To date, NBCI member states have chipped in to pay for the director position while the rest of the NBCI capacity is supported by short-term grants, such as from the National Fish and Wildlife Foundation, the U.S. Fish and Wildlife Service and the Park Cities Quail chapter of the Texas Quail Coalition.
“The time is right for the states to step up en mass and raise their NBCI support to a higher level,” Duncan said. “Such leadership by the bobwhite states would send a clear signal to their partners and sportsmen that bobwhite restoration is a top priority. NBCI’s small staff has made enormous strides at the national and regional levels to help states identify and deal with obstacles and opportunities in the bobwhite restoration effort. But bobwhites didn’t disappear overnight and they won’t reappear overnight.
“What NBCI staff is doing for bobwhites is what no state can do alone … keep the species in the national conservation dialogue, and continue to identify national and regional opportunities to restore wild populations and do so with the cumulative weight of 25 states.

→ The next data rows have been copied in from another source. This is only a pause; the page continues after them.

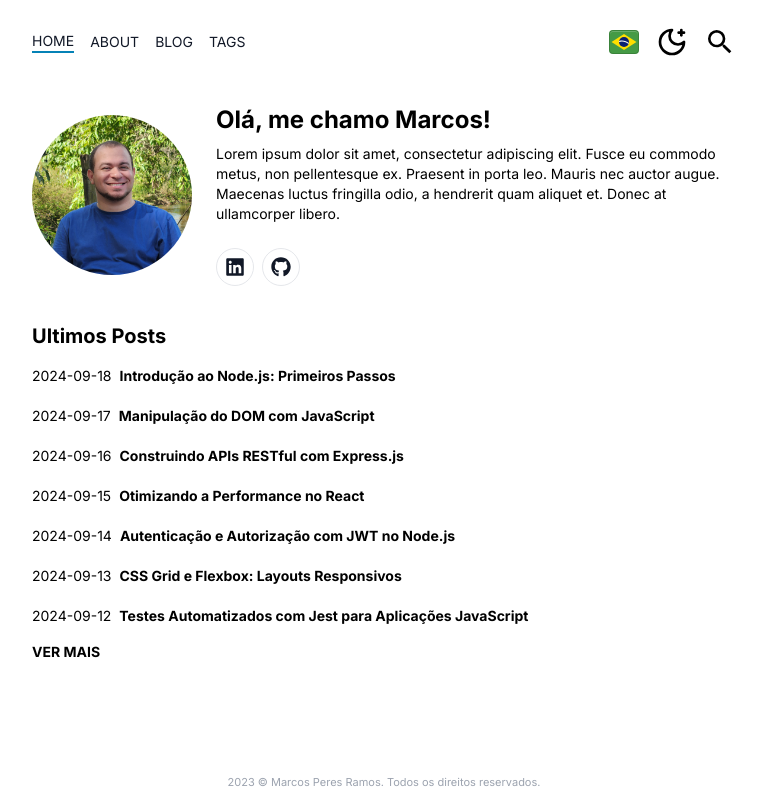
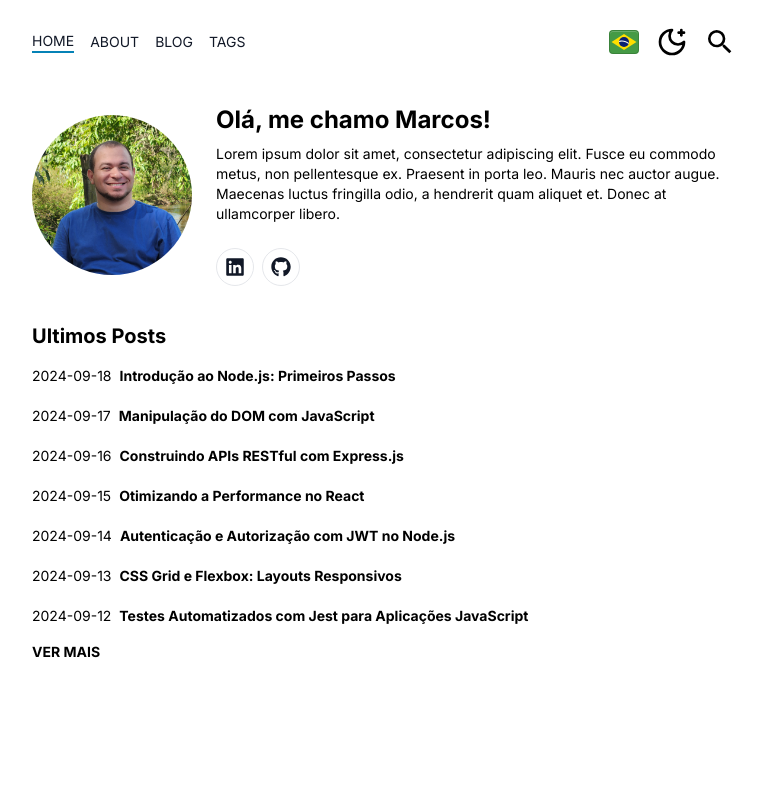
Before and after one commit to PRMarcos/dev-portfolio, a Next.js app: page / in a window 1280 px wide. Shown: the whole page, without its empty margins (256-1019 px from the left). Built offline with nearby package versions, Linux system fonts and the light colour scheme.

Commit message:
footer message new comes from site data file

```diff
--- a/components/Footer.tsx
+++ b/components/Footer.tsx
@@ -1,9 +1,11 @@
+import { layout_footerMessage } from "@/site-data";
+
 export default function Footer({ className }: { className?: string }) {
   return (
     <footer
       className={`h-9 w-full flex justify-center items-center text-center text-[11px] text-gray-400 ${className}`}
     >
-      <span> 2023 © Marcos Peres Ramos. Todos os direitos reservados.</span>
+      <span>{layout_footerMessage}</span>
 
     </footer>
   );
```
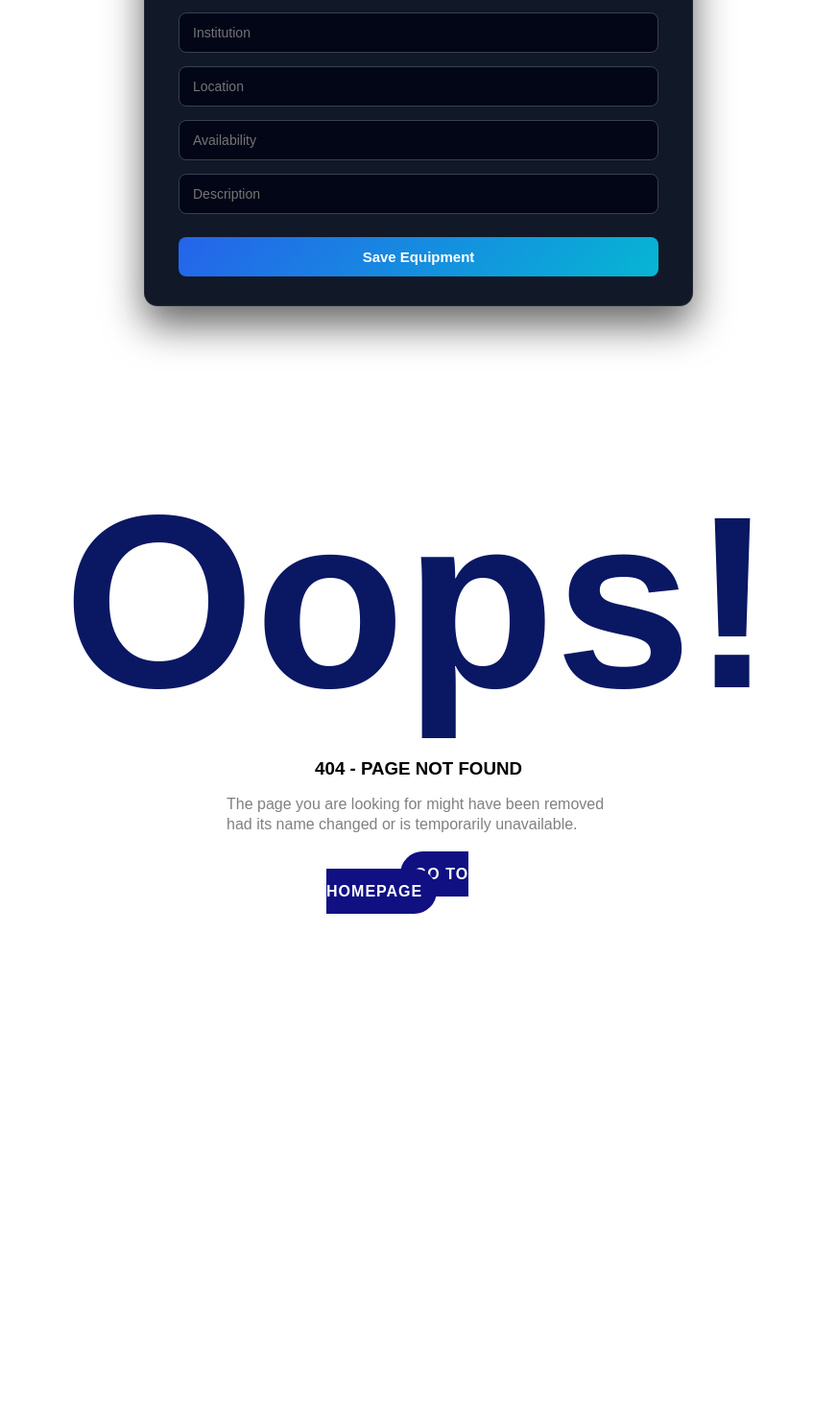
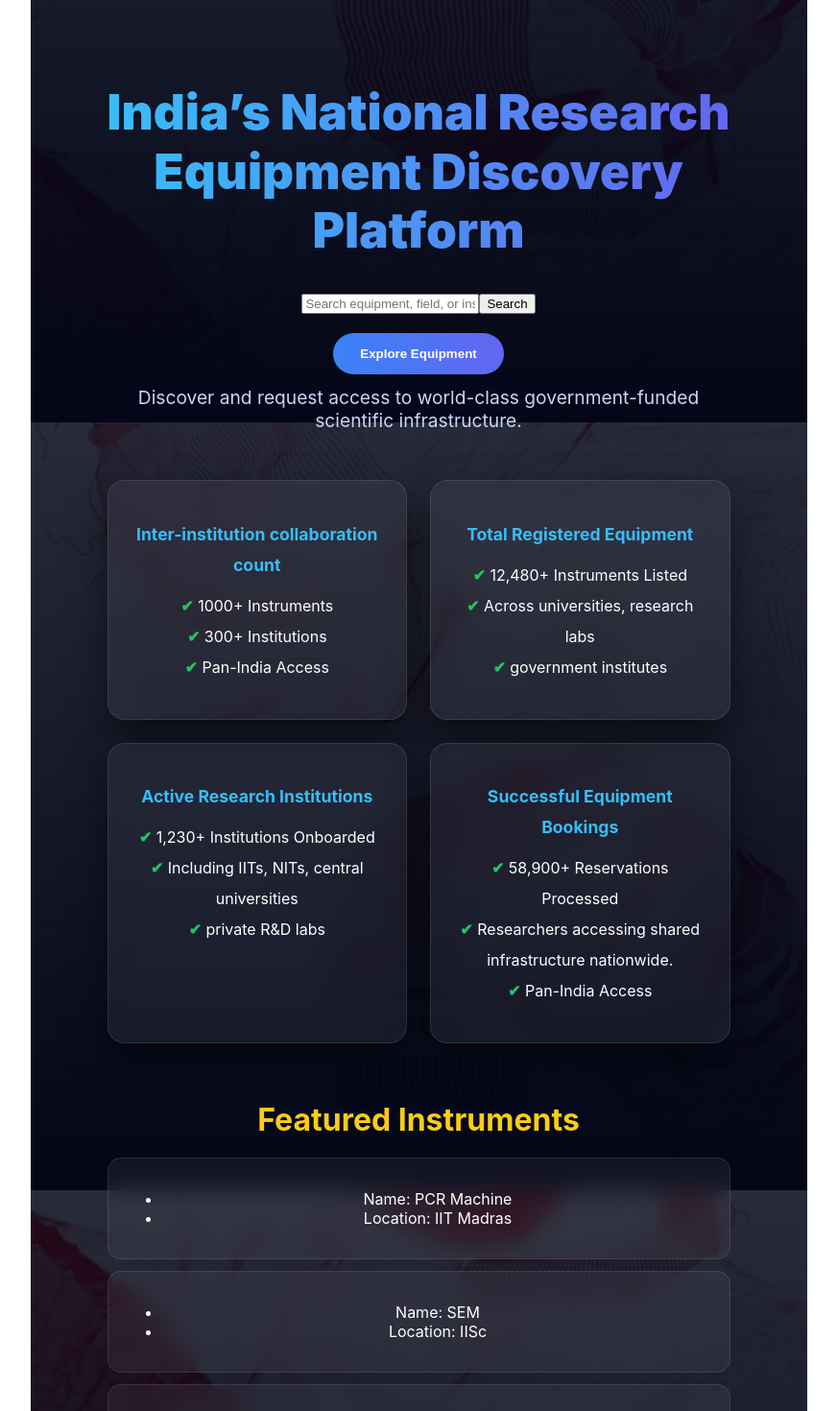
Before and after one commit to Nantha-Code/equipnet-india, a React (Vite) app: page /equipmentlist in a window 1280 px wide. Before the commit this address had no page. Shown: the part 600-2070 px from the top of the page at 96% size, without its empty margins (204-1076 px from the left). Before the commit the page ends 1832 px from the top, so only its background shows below. Built offline with nearby package versions, Linux system fonts and the light colour scheme.

Commit message:
the footer about tag was navigated and home page added a  new equipment list button was added and the home and equipment list css was again changed using ai

```diff
--- a/src/App.jsx
+++ b/src/App.jsx
@@ -21,7 +21,7 @@ function App() {
     <>
     {/* <Navbar/> */}
     {/* <SearchBar/> */}
-     {/* <Home/> */}
+     <Home/>
      {/* <About/> */}
      {/* <NotFound/> */}
      {/* <LoginPage/> */}
@@ -33,7 +33,7 @@ function App() {
      {/* <RequestForm/> */}
      {/* <Dashboard/> */}
      {/* <AdminDashboard/> */}
-     <AddEquipment/>
+     {/* <AddEquipment/> */}
 
 
 
@@ -47,7 +47,11 @@ function App() {
         <Route path="RequestForm" element={<RequestForm />} />
         <Route path="EquipmentDetails" element={<EquipmentDetails />} />
         <Route path="Register" element={<RegisterPage />}/>
+        <Route path="About" element={<About />}/>
+        <Route path="equipmentlist" element={<EquipmentList />}/>
         {/* <Route path="" element={}/> */}
+        {/* <Route path="" element={}/> */}
+
 
 
         <Route path="*" element={<NotFound />} />
--- a/src/components/common/Footer.jsx
+++ b/src/components/common/Footer.jsx
@@ -1,7 +1,9 @@
 import React from "react";
 import "./Footer.css";
+import { useNavigate } from "react-router";
 
 function Footer() {
+  const navigate = useNavigate();
   return (
     <>
     <footer className="footer">
@@ -36,7 +38,7 @@ function Footer() {
       </div>
 
       <div className="footer-bottom">
-        <a href="">About us</a>
+        <a href=""onClick={() =>navigate("About")}>About us</a>
         <p>© 2026 I-STEM. All rights reserved.</p>
       </div>
     </footer>
--- a/src/components/equipment/EquipmentList.css
+++ b/src/components/equipment/EquipmentList.css
@@ -1,4 +1,88 @@
-.equipmentlist-container{
+/* Main container grid */
+.equipmentlist-container {
+  display: grid;
+  grid-template-columns: repeat(auto-fill, minmax(280px, 1fr));
+  gap: 2rem;
+  padding: 2rem;
+  background: radial-gradient(circle at top, #0f172a, #020617);
+  min-height: 100vh;
+}
+
+/* Card styling */
+.cards-grid {
+  background: rgba(255, 255, 255, 0.08);
+  backdrop-filter: blur(12px);
+  border-radius: 18px;
+  padding: 1.2rem;
+  box-shadow: 0 20px 40px rgba(0,0,0,0.4);
+  transition: transform 0.25s ease, box-shadow 0.25s ease;
+  display: flex;
+  flex-direction: column;
+  gap: 1rem;
+}
+
+/* Hover Netflix zoom effect */
+.cards-grid:hover {
+  transform: scale(1.06);
+  box-shadow: 0 30px 60px rgba(0,0,0,0.6);
+}
+
+/* Image container */
+.machine-img img {
+  width: 100%;
+  height: 180px;
+  object-fit: cover;
+  border-radius: 12px;
+  box-shadow: 0 8px 20px rgba(0,0,0,0.5);
+}
+
+/* List styling */
+.cards-grid ul {
+  list-style: none;
+  padding: 0;
+  margin: 0;
+  font-size: 0.95rem;
+  color: #e5e7eb;
+  line-height: 1.6rem;
+}
+
+.cards-grid li {
+  display: flex;
+  justify-content: space-between;
+  font-weight: 500;
+  border-bottom: 1px solid rgba(255,255,255,0.1);
+  padding: 0.2rem 0;
+}
+
+/* Request button */
+.request-access-btn {
+  margin-top: auto;
+  padding: 0.7rem 1rem;
+  border: none;
+  border-radius: 10px;
+  font-weight: 600;
+  cursor: pointer;
+  background: linear-gradient(135deg, #22c55e, #16a34a);
+  color: white;
+  transition: 0.2s ease;
+}
+
+/* Button hover glow */
+.request-access-btn:hover {
+  background: linear-gradient(135deg, #16a34a, #15803d);
+  transform: translateY(-2px);
+  box-shadow: 0 10px 20px rgba(34,197,94,0.4);
+}
+
+
+
+
+
+
+
+
+
+/* .equipmentlist-container{
     border: 2px solid black;
     display: grid;
     grid-template-columns: repeat(2,(1fr 1fr));
@@ -23,4 +107,4 @@
         justify-content: center;
         font-weight: bold;
     }
-}
+} */
--- a/src/pages/Home.css
+++ b/src/pages/Home.css
@@ -1,13 +1,13 @@
-
+/*
 /* Global futuristic background */
-body {
+/* body { */
   /* background: radial-gradient(circle at top, #0f172a, #020617); */
-  color: rgb(99, 9, 9);
-  font-family: Inter, sans-serif;
-}
+  /* color: rgb(99, 9, 9); */
+  /* font-family: Inter, sans-serif; */
+/* } */
 
 /* bg top */
-.bg{
+/* .bg{
   background: url('/src/assets/images/bg-2.png');
   min-height: 100vh;
   background-repeat: no-repeat;
@@ -16,26 +16,26 @@ body {
   background-position: center center;
   background-size: cover;
 
-}
+} */
 
 /* HERO SECTION */
-.hero {
+/* .hero {
   display: flex;
   justify-content: space-between;
   align-items: center;
   margin-top: 1rem;
   padding: 0px 20px;
-  margin-top: 20px;
+  margin-top: 20px; */
   /* background: url('/src/assets/images/bg-2.png');
   background-repeat: no-repeat;
   background-size: contain;
   background-attachment: fixed;
   background-position: center center;
   background-size: cover;  */
-}
+/* } */
 
 /* Left Content */
-.hero-content h1 {
+/* .hero-content h1 {
   font-size: 48px;
   font-weight: 800;
 
@@ -49,10 +49,10 @@ body {
   margin-top: 12px;
   font-size: 18px;
   color: #94a3b8;
-}
+} */
 
 /* Search */
-.search-box {
+/* .search-box {
   display: flex;
   gap: 10px;
   margin-top: 20px;
@@ -74,10 +74,10 @@ body {
   color: rgb(238, 236, 236);
   font-weight: bold;
   cursor: pointer;
-}
+} */
 
 /* Stats Cards */
-.stats {
+/* .stats {
   display: flex;
   gap: 1rem;
   margin-top: 30px;
@@ -95,9 +95,9 @@ ul{
   list-style: none;
   line-height: 3rem;
   border-radius: 1rem;
-  padding: 1rem;
+  padding: 1rem; */
   /* border: 2px solid black; */
-}
+/* }
 .tick{
   color: #22c55e;
   font-weight: bolder;
@@ -119,9 +119,9 @@ ul{
   background: rgba(255,255,255,0.08);
   padding: 16px 20px;
   border-radius: 16px;
-  backdrop-filter: blur(10px);
+  backdrop-filter: blur(10px); */
   /* width: 10rem;   */
-  box-shadow: rgba(50, 50, 93, 0.25) 0px 50px 100px -20px, rgba(0, 0, 0, 0.3) 0px 30px 60px -30px, rgba(10, 37, 64, 0.35) 0px -2px 6px 0px inset;
+/* ?  box-shadow: rgba(50, 50, 93, 0.25) 0px 50px 100px -20px, rgba(0, 0, 0, 0.3) 0px 30px 60px -30px, rgba(10, 37, 64, 0.35) 0px -2px 6px 0px inset;
 
     ul{
       list-style: none;
@@ -130,4 +130,146 @@ ul{
       padding: 1rem;
     }
   }
+} */
+
+
+ /* ================= GLOBAL THEME ================= */
+body {
+  font-family: "Inter", sans-serif;
+  background: radial-gradient(circle at top, #0b1220, #020617);
+  color: white;
+  overflow-x: hidden;
 }
+
+/* ================= BACKGROUND HERO ================= */
+.bg {
+  background: linear-gradient(to bottom, rgba(2,6,23,0.85), rgba(2,6,23,1)),
+              url('/src/assets/images/bg-2.png');
+  background-size: cover;
+  background-position: center;
+  background-attachment: fixed;
+  min-height: 100vh;
+}
+
+/* ================= HERO LAYOUT ================= */
+.hero {
+  display: flex;
+  justify-content: center;
+  padding: 60px 80px;
+}
+
+.hero-content {
+  max-width: 1200px;
+  width: 100%;
+  text-align: center;
+}
+
+/* ================= HERO TEXT ================= */
+.hero-content h1 {
+  font-size: 3.2rem;
+  font-weight: 900;
+  line-height: 1.2;
+  background: linear-gradient(90deg, #38bdf8, #6366f1);
+  -webkit-background-clip: text;
+  color: transparent;
+}
+
+.hero-content p {
+  font-size: 1.2rem;
+  color: #cbd5f5;
+  margin-top: 12px;
+}
+
+/* ================= SEARCH BAR ================= */
+.srh-section {
+  margin-top: 20px;
+}
+
+/* ================= STATS GRID ================= */
+.stats {
+  display: grid;
+  grid-template-columns: repeat(auto-fit, minmax(280px, 1fr));
+  gap: 24px;
+  margin-top: 50px;
+}
+
+/* Glassmorphism cards */
+.stat-card {
+  background: rgba(255,255,255,0.06);
+  border: 1px solid rgba(255,255,255,0.1);
+  padding: 22px;
+  border-radius: 18px;
+  backdrop-filter: blur(14px);
+  box-shadow: 0 20px 40px rgba(0,0,0,0.5);
+  transition: transform 0.4s ease, box-shadow 0.4s ease;
+}
+
+.stat-card:hover {
+  transform: translateY(-10px) scale(1.02);
+  box-shadow: 0 30px 80px rgba(59,130,246,0.3);
+}
+
+/* Stat text */
+.stat-card h3 {
+  font-size: 1.1rem;
+  color: #38bdf8;
+  margin-bottom: 10px;
+}
+
+.stat-card ul {
+  list-style: none;
+  padding: 0;
+  line-height: 2rem;
+}
+
+.tick {
+  color: #22c55e;
+  font-weight: bold;
+}
+
+/* ================= FEATURED INSTRUMENTS ================= */
+.featured-instruments {
+  margin-top: 60px;
+}
+
+.featured-instruments h2 {
+  font-size: 2rem;
+  margin-bottom: 20px;
+  color: #facc15;
+}
+
+/* Instrument cards */
+.instrument {
+  background: rgba(255,255,255,0.06);
+  border: 1px solid rgba(255,255,255,0.1);
+  padding: 16px;
+  border-radius: 14px;
+  backdrop-filter: blur(12px);
+  margin-bottom: 12px;
+  transition: transform 0.3s ease;
+}
+
+.instrument:hover {
+  transform: translateX(8px);
+}
+.hero-cta {
+  margin-top: 20px;
+  padding: 14px 28px;
+  background: linear-gradient(90deg, #3b82f6, #6366f1);
+  border: none;
+  color: white;
+  border-radius: 999px;
+  font-weight: bold;
+  cursor: pointer;
+}
+
+/* ================= RESPONSIVE ================= */
+@media (max-width: 900px) {
+  .hero {
+    padding: 30px 20px;
+  }
+
+  .hero-content h1 {
+    font-size: 2.2rem;
+  }
+}
--- a/src/pages/Home.jsx
+++ b/src/pages/Home.jsx
@@ -4,8 +4,10 @@ import Footer from '../components/common/Footer';
 import About from './About';
 import SearchBar from '../components/common/SearchBar';
 import Navbar from '../components/common/Navbar';
+import { useNavigate } from 'react-router';
 
 function Home() {
+    const navigate = useNavigate();
   return (
 <>
 <div className="bg">
@@ -17,6 +19,7 @@ function Home() {
     <h1>India’s National Research Equipment Discovery Platform</h1>
 
    <SearchBar/>
+   <button className="hero-cta" onClick={() => navigate("equipmentlist")}>Explore Equipment</button>
     <p> Discover and request access to world-class government-funded scientific infrastructure.
     </p>
 
```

NBCI needs to spend more time on behalf of bobwhites and the states, and less time trying to find continued funding. We also need to be much more active in grasslands issues, in mine reclamation issues, and in building and maintaining the online tools and national bobwhite databases the states need,” said Duncan.
Headquartered at the University of Tennessee, NBCI is a project of the National Bobwhite Technical Committee (NBTC) to elevate bobwhite quail recovery from an individual state-by-state proposition to a range-wide, policy-level leadership endeavor. The committee is comprised of representatives of state fish and wildlife agencies, academic research institutions and non-governmental conservation organizations. Policy guidance is provided by the NBCI Management Board, with each state wildlife agency director represented. NBCI is funded by the National Fish & Wildlife Foundation, two dozen state wildlife management agencies, the Association of Fish and Wildlife Agencies, Southern Company and the Park Cities Chapter of the Texas Quail Coalition.